### What you have to do
For these records, count the lines containing the word "Location" and respond with the number alone.

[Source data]
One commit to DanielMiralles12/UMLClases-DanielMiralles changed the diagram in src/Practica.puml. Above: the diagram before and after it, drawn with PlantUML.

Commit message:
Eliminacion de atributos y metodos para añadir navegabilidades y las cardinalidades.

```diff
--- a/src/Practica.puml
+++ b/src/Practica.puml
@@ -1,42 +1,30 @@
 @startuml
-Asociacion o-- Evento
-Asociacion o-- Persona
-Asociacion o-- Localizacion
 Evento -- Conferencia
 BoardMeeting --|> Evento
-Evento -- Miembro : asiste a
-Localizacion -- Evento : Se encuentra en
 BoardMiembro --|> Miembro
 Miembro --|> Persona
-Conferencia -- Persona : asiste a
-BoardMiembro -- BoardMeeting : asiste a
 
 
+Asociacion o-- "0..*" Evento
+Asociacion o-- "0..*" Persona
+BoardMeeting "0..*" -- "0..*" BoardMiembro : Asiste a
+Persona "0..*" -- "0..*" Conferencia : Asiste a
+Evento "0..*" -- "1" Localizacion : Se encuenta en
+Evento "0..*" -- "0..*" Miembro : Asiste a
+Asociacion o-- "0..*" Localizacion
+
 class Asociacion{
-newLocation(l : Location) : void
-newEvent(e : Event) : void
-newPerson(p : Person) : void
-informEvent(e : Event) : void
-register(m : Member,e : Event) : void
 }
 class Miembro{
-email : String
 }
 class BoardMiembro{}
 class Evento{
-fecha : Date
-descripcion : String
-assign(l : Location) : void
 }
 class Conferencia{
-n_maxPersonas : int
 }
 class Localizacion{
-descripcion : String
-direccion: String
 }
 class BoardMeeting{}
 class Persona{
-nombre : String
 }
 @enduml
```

### Response area
2